By the 1720s, enslaved labor was contributing to Fairfield County's growing commerce in agricultural products.While there were only 30 slaves in Connecticut in 1680, by 1774 their numbers had swelled to 6,562 black slaves, or 3.4% of the colony's population. Although slave labor was used to operate large farms in the more fertile soil of eastern Connecticut and Rhode Island, slaves and free blacks in the Greenwich area worked as domestics and laborers on family farms. Prior to the American Revolution, one in four adult men in Connecticut owned at least one slave, and the first federal census of 1790 reported 122 African Americans in Greenwich, including 82 slaves in 49 white households. There were two households of free blacks, totaling ten people, and another 30 free blacks living with white families.
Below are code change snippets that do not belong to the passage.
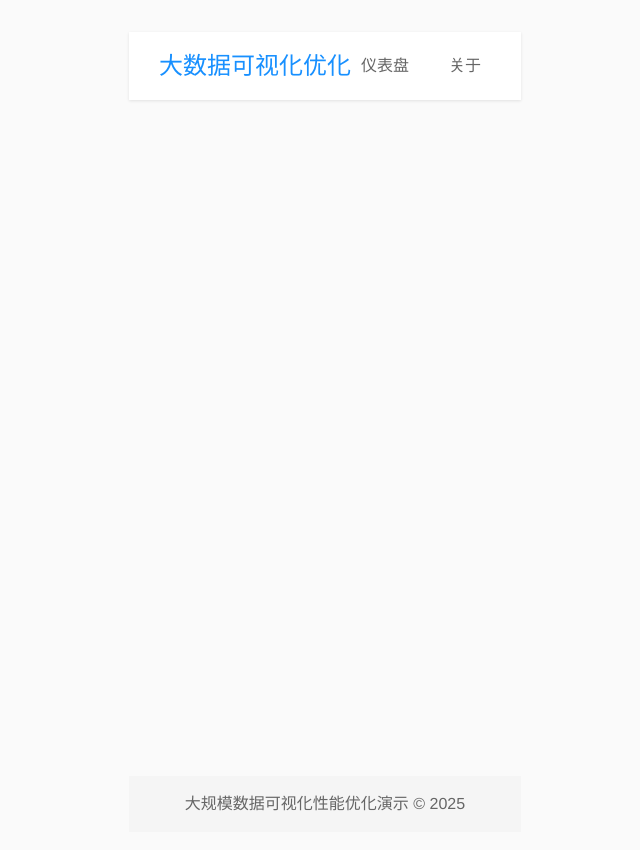
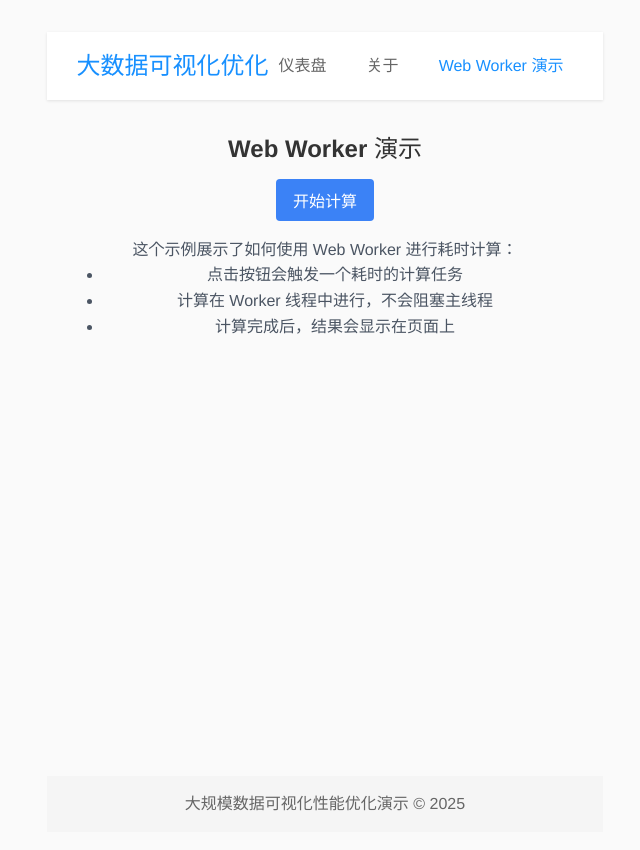
Before and after one commit to ghx9908/-large-data-visualization, a Vue app: page /worker-demo in a window 1280 px wide. Shown: the top 850 px of the page, without its empty margins (315-955 px from the left). Built offline with nearby package versions, Linux system fonts and the light colour scheme.

Commit message:
feat: worker demo

```diff
--- a/src/App.vue
+++ b/src/App.vue
@@ -9,6 +9,7 @@
       <div class="nav-links">
         <router-link to="/">仪表盘</router-link>
         <router-link to="/about">关于</router-link>
+        <router-link to="/worker-demo">Web Worker 演示</router-link>
       </div>
     </nav>
 
--- /dev/null
+++ b/src/pages/WorkerDemo.tsx
@@ -0,0 +1,77 @@
+import React, { useState, useEffect } from 'react';
+
+const WorkerDemo: React.FC = () => {
+  const [result, setResult] = useState<number | null>(null);
+  const [isCalculating, setIsCalculating] = useState(false);
+  const [worker, setWorker] = useState<Worker | null>(null);
+
+  useEffect(() => {
+    // 创建 Worker 实例
+    const workerInstance = new Worker(
+      new URL('../workers/dataWorker.ts', import.meta.url),
+      { type: 'module' }
+    );
+
+    // 设置 Worker 消息处理
+    workerInstance.onmessage = (event) => {
+      const { type, result } = event.data;
+      if (type === 'CALCULATE_COMPLETE') {
+        setResult(result);
+        setIsCalculating(false);
+      }
+    };
+
+    setWorker(workerInstance);
+
+    // 组件卸载时终止 Worker
+    return () => {
+      workerInstance.terminate();
+    };
+  }, []);
+
+  const handleCalculate = () => {
+    if (!worker) return;
+
+    setIsCalculating(true);
+    // 生成一些测试数据
+    const testData = Array.from({ length: 1000000 }, (_, i) => i + 1);
+
+    // 发送数据到 Worker
+    worker.postMessage({
+      type: 'CALCULATE',
+      data: testData
+    });
+  };
+
+  return (
+    <div className="p-4">
+      <h1 className="text-2xl font-bold mb-4">Web Worker 演示</h1>
+
+      <button
+        onClick={handleCalculate}
+        disabled={isCalculating}
+        className="bg-blue-500 text-white px-4 py-2 rounded disabled:bg-gray-400"
+      >
+        {isCalculating ? '计算中...' : '开始计算'}
+      </button>
+
+      {result !== null && (
+        <div className="mt-4">
+          <h2 className="text-xl font-semibold">计算结果：</h2>
+          <p className="text-lg">{result}</p>
+        </div>
+      )}
+
+      <div className="mt-4 text-gray-600">
+        <p>这个示例展示了如何使用 Web Worker 进行耗时计算：</p>
+        <ul className="list-disc pl-5 mt-2">
+          <li>点击按钮会触发一个耗时的计算任务</li>
+          <li>计算在 Worker 线程中进行，不会阻塞主线程</li>
+          <li>计算完成后，结果会显示在页面上</li>
+        </ul>
+      </div>
+    </div>
+  );
+};
+
+export default WorkerDemo;
--- a/src/router/index.ts
+++ b/src/router/index.ts
@@ -12,6 +12,11 @@ const routes = [
     name: "About",
     component: () => import("../views/About.vue"),
   },
+  {
+    path: "/worker-demo",
+    name: "WorkerDemo",
+    component: () => import("../views/WorkerDemo.vue"),
+  },
 ]
 
 const router = createRouter({
--- /dev/null
+++ b/src/views/WorkerDemo.vue
@@ -0,0 +1,142 @@
+<script setup lang="ts">
+import { ref, onMounted, onUnmounted } from "vue"
+
+const result = ref<number | null>(null)
+const isCalculating = ref(false)
+let worker: Worker | null = null
+
+onMounted(() => {
+  // 创建 Worker 实例
+  worker = new Worker(new URL("../workers/dataWorker.ts", import.meta.url), { type: "module" })
+
+  // 设置 Worker 消息处理
+  worker.onmessage = (event) => {
+    const { type, result: workerResult } = event.data
+    if (type === "CALCULATE_COMPLETE") {
+      result.value = workerResult
+      isCalculating.value = false
+    }
+  }
+})
+
+onUnmounted(() => {
+  // 组件卸载时终止 Worker
+  if (worker) {
+    worker.terminate()
+  }
+})
+
+const handleCalculate = () => {
+  if (!worker) return
+
+  isCalculating.value = true
+  // 生成一些测试数据
+  const testData = Array.from({ length: 1000000 }, (_, i) => i + 1)
+  debugger
+  // 发送数据到 Worker
+  worker.postMessage({
+    type: "CALCULATE",
+    data: testData,
+  })
+}
+</script>
+
+<template>
+  <div class="p-4">
+    <h1 class="text-2xl font-bold mb-4">Web Worker 演示</h1>
+
+    <button
+      @click="handleCalculate"
+      :disabled="isCalculating"
+      class="bg-blue-500 text-white px-4 py-2 rounded disabled:bg-gray-400"
+    >
+      {{ isCalculating ? "计算中..." : "开始计算" }}
+    </button>
+
+    <div v-if="result !== null" class="mt-4">
+      <h2 class="text-xl font-semibold">计算结果：</h2>
+      <p class="text-lg">{{ result }}</p>
+    </div>
+
+    <div class="mt-4 text-gray-600">
+      <p>这个示例展示了如何使用 Web Worker 进行耗时计算：</p>
+      <ul class="list-disc pl-5 mt-2">
+        <li>点击按钮会触发一个耗时的计算任务</li>
+        <li>计算在 Worker 线程中进行，不会阻塞主线程</li>
+        <li>计算完成后，结果会显示在页面上</li>
+      </ul>
+    </div>
+  </div>
+</template>
+
+<style scoped>
+.p-4 {
+  padding: 1rem;
+}
+
+.mt-4 {
+  margin-top: 1rem;
+}
+
+.mb-4 {
+  margin-bottom: 1rem;
+}
+
+.text-2xl {
+  font-size: 1.5rem;
+}
+
+.text-xl {
+  font-size: 1.25rem;
+}
+
+.text-lg {
+  font-size: 1.125rem;
+}
+
+.font-bold {
+  font-weight: 700;
+}
+
+.font-semibold {
+  font-weight: 600;
+}
+
+.text-gray-600 {
+  color: #4b5563;
+}
+
+.bg-blue-500 {
+  background-color: #3b82f6;
+}
+
+.text-white {
+  color: white;
+}
+
+.px-4 {
+  padding-left: 1rem;
+  padding-right: 1rem;
+}
+
+.py-2 {
+  padding-top: 0.5rem;
+  padding-bottom: 0.5rem;
+}
+
+.rounded {
+  border-radius: 0.25rem;
+}
+
+.disabled\:bg-gray-400:disabled {
+  background-color: #9ca3af;
+}
+
+.list-disc {
+  list-style-type: disc;
+}
+
+.pl-5 {
+  padding-left: 1.25rem;
+}
+</style>
--- /dev/null
+++ b/src/workers/dataWorker.ts
@@ -0,0 +1,32 @@
+// 定义 Worker 上下文类型
+const ctx: Worker = self as any;
+
+// 监听主线程发送的消息
+ctx.addEventListener('message', (event) => {
+  const { data, type } = event.data;
+
+  switch (type) {
+    case 'CALCULATE':
+      // 模拟一个耗时的计算任务
+      const result = calculateResult(data);
+      // 将结果发送回主线程
+      ctx.postMessage({
+        type: 'CALCULATE_COMPLETE',
+        result
+      });
+      break;
+  }
+});
+
+// 模拟一个耗时的计算函数
+function calculateResult(data: number[]): number {
+  // 模拟复杂计算
+  let result = 0;
+  for (let i = 0; i < data.length; i++) {
+    result += Math.sqrt(data[i]) * Math.sin(data[i]);
+  }
+  return result;
+}
+
+// 导出 Worker 上下文
+export { };
```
Image: Number of Enslaved in Connecticut Towns, 1790. Census overlay on reproduction of 1796 map. Courtesy Stratford Historical Society, Stratford, Connecticut.